→ PROVIDED DATA:

---+---

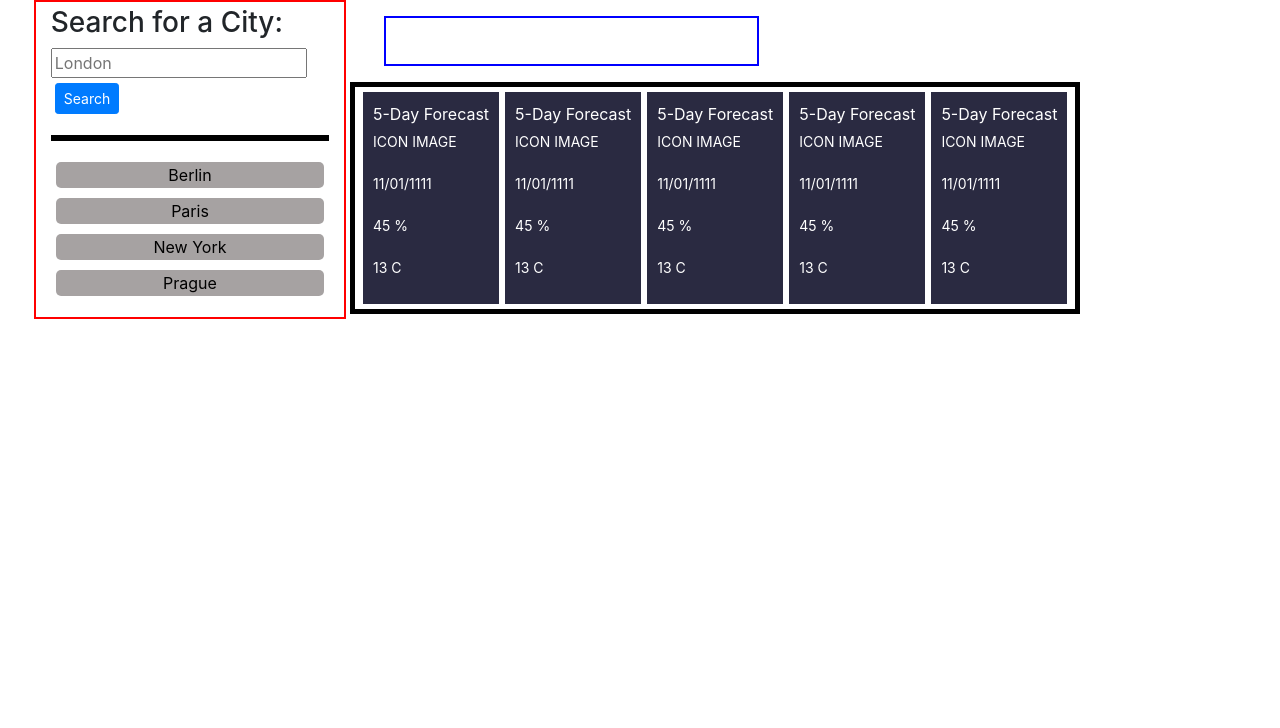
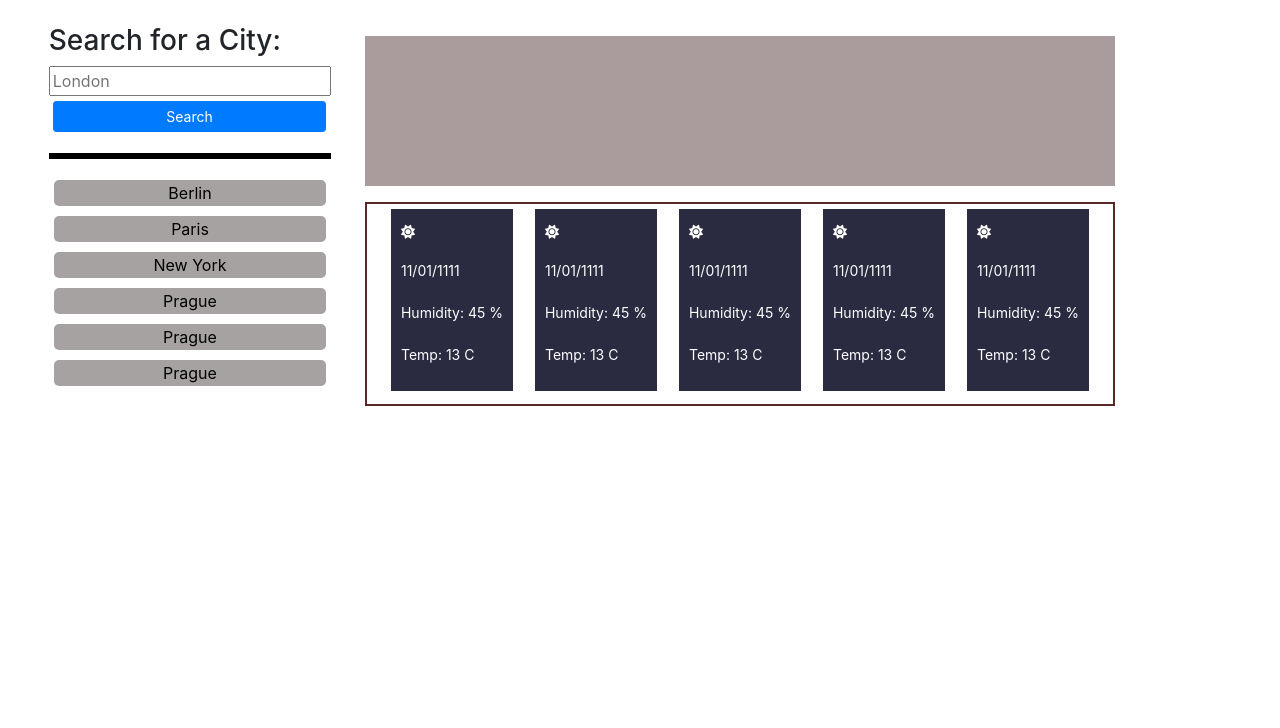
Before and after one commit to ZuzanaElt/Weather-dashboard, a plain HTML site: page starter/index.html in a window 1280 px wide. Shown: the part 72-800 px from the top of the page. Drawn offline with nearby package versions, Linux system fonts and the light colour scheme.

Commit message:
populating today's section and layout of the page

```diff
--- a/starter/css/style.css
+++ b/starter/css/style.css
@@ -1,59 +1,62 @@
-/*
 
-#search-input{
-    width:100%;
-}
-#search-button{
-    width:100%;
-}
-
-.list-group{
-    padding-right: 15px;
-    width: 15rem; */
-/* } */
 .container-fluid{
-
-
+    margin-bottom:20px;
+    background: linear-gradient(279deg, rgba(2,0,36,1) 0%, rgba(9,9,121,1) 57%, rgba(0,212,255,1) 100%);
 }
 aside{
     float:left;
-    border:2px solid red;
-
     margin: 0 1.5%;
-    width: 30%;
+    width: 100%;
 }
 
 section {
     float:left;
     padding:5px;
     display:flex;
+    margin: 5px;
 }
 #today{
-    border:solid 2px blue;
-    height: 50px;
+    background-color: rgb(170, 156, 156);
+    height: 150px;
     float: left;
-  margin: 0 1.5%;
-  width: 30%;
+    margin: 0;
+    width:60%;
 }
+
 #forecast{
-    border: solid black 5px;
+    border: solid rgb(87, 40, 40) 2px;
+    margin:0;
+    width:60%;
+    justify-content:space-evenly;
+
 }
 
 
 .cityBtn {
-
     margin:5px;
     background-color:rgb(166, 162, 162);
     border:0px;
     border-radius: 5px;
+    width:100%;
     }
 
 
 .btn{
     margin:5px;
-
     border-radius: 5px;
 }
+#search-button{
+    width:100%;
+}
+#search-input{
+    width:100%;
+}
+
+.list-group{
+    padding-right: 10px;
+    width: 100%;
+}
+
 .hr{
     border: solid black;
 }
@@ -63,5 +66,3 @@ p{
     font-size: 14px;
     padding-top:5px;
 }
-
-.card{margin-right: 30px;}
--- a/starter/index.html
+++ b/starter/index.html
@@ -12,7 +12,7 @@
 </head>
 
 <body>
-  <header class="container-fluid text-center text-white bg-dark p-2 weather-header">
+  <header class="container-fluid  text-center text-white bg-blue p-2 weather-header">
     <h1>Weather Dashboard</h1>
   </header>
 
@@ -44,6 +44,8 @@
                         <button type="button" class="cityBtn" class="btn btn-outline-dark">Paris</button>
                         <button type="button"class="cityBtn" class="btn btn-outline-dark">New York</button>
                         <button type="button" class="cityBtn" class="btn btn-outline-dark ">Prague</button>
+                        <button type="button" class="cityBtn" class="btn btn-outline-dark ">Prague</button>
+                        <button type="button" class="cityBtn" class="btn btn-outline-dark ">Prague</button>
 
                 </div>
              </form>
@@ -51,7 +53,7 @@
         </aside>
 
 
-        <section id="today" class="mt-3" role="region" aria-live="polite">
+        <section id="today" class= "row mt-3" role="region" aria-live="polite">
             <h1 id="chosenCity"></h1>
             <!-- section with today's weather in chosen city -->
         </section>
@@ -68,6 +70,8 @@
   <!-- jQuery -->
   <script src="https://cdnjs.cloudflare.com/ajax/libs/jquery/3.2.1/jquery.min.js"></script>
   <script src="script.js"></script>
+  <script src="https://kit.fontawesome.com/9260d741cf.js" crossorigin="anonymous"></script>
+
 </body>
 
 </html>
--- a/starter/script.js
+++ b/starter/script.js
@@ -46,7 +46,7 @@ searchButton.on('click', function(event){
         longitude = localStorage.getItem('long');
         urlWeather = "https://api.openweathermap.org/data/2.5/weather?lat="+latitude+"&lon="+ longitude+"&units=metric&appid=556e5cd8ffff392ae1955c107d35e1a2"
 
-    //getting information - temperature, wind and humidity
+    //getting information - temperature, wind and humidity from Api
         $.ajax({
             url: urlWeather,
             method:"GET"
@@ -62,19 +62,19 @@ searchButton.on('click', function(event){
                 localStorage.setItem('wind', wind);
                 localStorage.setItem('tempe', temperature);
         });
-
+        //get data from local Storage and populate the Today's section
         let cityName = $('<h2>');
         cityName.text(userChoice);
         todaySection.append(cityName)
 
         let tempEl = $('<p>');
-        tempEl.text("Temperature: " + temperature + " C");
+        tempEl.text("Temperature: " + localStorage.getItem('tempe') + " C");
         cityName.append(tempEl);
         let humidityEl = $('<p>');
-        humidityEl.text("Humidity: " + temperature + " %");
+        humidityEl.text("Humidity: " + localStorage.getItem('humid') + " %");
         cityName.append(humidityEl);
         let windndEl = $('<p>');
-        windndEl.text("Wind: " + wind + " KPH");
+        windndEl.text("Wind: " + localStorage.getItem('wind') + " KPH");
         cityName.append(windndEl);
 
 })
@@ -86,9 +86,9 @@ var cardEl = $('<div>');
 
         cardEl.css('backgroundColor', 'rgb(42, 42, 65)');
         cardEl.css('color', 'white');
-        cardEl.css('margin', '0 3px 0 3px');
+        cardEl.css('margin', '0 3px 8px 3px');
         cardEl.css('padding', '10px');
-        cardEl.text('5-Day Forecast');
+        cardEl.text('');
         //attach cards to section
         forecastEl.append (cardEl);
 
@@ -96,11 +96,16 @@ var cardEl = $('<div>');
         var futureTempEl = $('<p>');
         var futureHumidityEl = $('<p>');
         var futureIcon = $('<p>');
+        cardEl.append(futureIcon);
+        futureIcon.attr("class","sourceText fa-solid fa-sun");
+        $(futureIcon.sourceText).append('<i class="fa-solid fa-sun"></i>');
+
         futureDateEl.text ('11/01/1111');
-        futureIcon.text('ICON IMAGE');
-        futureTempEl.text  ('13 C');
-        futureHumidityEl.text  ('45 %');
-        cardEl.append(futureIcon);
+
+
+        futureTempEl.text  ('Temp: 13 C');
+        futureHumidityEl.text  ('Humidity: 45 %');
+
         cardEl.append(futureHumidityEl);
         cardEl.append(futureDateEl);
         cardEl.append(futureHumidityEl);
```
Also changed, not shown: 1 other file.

---+---

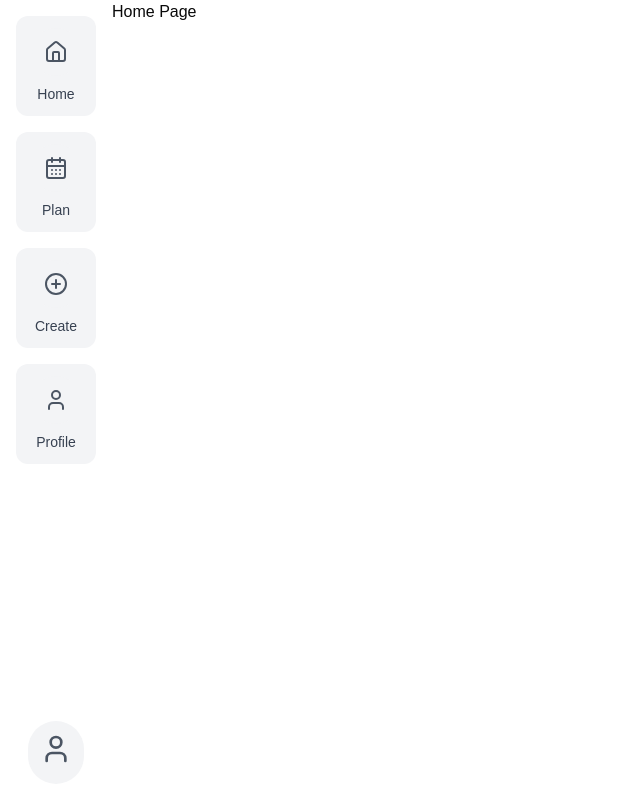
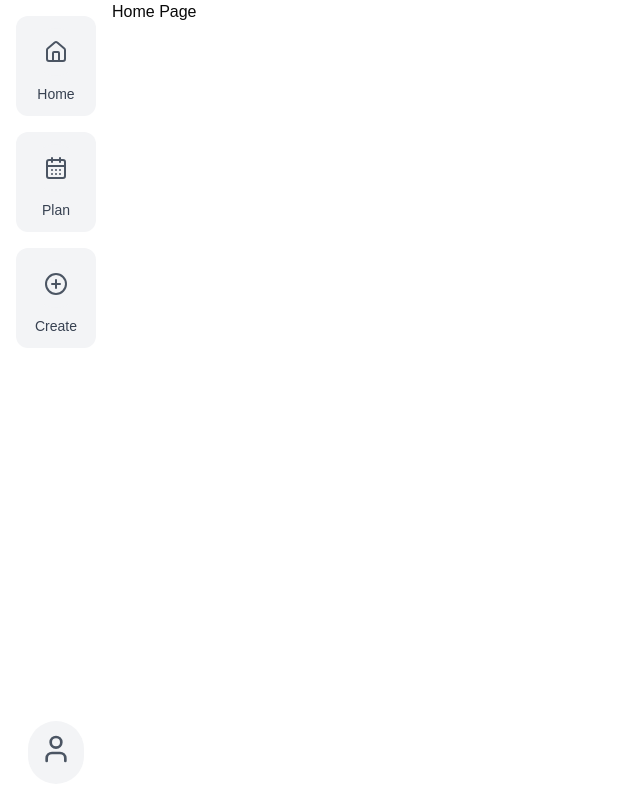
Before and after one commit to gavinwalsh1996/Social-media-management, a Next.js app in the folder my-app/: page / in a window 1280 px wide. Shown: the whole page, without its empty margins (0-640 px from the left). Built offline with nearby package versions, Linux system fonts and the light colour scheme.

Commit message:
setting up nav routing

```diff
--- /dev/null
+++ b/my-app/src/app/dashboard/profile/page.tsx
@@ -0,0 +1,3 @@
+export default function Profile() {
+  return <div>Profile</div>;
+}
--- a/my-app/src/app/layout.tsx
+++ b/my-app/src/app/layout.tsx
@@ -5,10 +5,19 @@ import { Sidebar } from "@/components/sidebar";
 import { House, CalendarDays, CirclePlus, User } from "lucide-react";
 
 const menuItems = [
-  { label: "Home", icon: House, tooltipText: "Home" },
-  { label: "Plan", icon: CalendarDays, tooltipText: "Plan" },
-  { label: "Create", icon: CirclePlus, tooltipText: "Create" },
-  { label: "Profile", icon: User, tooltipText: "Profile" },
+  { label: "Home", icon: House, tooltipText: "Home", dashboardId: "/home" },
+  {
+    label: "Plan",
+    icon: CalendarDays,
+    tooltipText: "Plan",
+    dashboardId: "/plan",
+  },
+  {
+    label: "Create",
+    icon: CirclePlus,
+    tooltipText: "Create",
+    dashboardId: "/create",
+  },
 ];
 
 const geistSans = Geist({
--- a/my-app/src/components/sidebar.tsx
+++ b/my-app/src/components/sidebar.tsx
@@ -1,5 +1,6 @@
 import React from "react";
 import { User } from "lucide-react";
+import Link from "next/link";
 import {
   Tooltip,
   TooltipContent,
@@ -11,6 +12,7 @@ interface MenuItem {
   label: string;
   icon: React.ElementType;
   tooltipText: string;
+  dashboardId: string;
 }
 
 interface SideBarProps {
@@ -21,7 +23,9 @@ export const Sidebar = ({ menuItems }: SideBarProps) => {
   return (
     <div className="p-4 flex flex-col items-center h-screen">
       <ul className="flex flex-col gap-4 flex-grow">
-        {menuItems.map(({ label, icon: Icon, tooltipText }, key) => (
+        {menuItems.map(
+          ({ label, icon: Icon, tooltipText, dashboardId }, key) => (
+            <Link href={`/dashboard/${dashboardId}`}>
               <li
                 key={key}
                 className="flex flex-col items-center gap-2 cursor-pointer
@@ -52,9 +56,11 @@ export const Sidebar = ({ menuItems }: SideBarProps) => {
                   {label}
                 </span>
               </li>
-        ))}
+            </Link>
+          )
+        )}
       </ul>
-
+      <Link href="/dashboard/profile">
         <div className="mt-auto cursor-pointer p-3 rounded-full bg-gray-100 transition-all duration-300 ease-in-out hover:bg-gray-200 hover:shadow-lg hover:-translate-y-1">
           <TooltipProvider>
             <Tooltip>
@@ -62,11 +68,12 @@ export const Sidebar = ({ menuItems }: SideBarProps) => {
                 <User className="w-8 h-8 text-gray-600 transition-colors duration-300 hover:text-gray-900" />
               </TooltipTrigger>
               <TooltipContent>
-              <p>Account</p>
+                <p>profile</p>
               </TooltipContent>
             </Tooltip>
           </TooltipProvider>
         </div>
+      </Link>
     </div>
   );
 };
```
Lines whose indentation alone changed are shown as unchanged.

---+---

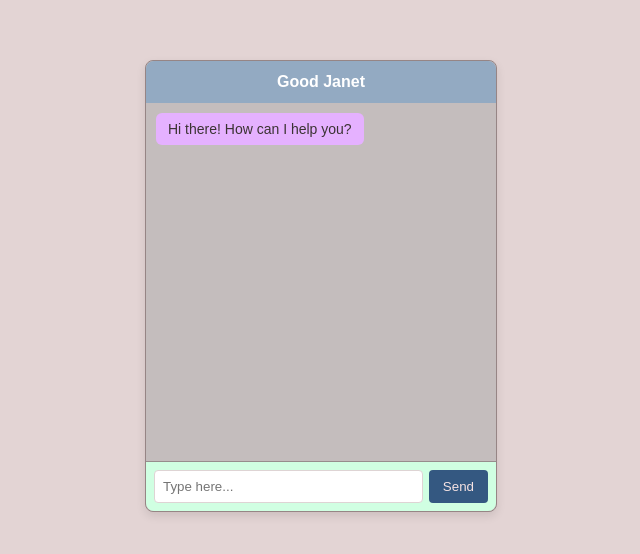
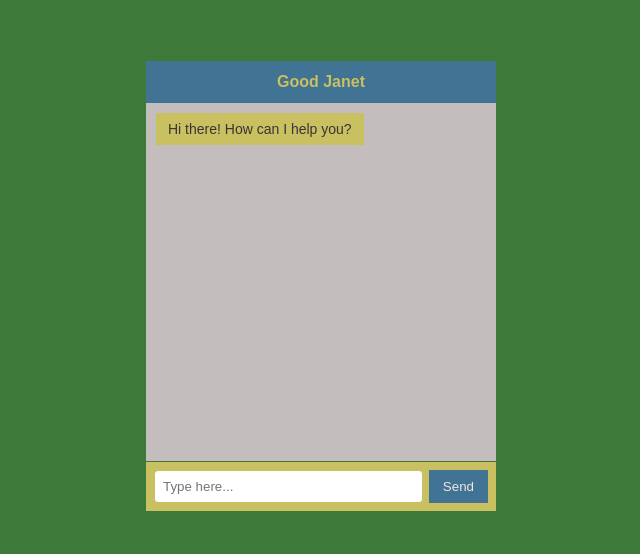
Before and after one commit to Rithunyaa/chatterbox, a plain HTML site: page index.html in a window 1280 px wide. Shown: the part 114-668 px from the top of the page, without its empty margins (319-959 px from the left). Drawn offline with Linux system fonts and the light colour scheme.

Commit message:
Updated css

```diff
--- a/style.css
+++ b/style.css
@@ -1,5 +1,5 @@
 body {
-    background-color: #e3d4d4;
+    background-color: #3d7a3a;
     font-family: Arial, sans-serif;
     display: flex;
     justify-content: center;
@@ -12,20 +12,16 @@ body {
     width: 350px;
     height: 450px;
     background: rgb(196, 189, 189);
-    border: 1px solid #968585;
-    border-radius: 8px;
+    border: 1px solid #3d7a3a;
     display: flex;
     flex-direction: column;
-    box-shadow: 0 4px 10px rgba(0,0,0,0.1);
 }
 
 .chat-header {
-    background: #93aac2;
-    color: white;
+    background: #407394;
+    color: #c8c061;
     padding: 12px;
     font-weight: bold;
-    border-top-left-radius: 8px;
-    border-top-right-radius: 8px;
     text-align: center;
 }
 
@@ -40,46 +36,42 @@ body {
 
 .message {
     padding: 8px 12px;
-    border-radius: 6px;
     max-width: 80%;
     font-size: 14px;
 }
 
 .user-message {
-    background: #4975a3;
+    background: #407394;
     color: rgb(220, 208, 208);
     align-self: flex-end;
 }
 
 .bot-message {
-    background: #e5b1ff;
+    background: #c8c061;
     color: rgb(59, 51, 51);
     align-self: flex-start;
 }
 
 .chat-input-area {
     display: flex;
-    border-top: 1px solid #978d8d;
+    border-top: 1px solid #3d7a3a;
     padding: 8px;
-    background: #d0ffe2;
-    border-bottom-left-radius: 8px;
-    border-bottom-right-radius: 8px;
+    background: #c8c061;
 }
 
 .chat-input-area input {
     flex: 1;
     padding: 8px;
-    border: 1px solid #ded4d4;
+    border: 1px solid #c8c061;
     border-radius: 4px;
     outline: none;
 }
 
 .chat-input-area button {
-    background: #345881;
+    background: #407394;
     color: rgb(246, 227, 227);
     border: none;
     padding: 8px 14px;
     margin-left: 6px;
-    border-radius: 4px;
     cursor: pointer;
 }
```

---+---

→ WHAT IS REQUIRED: For the string "cursor", give the number of lines in the data that contain it, and only that number.

→ SOLUTION TO THIS TASK: 3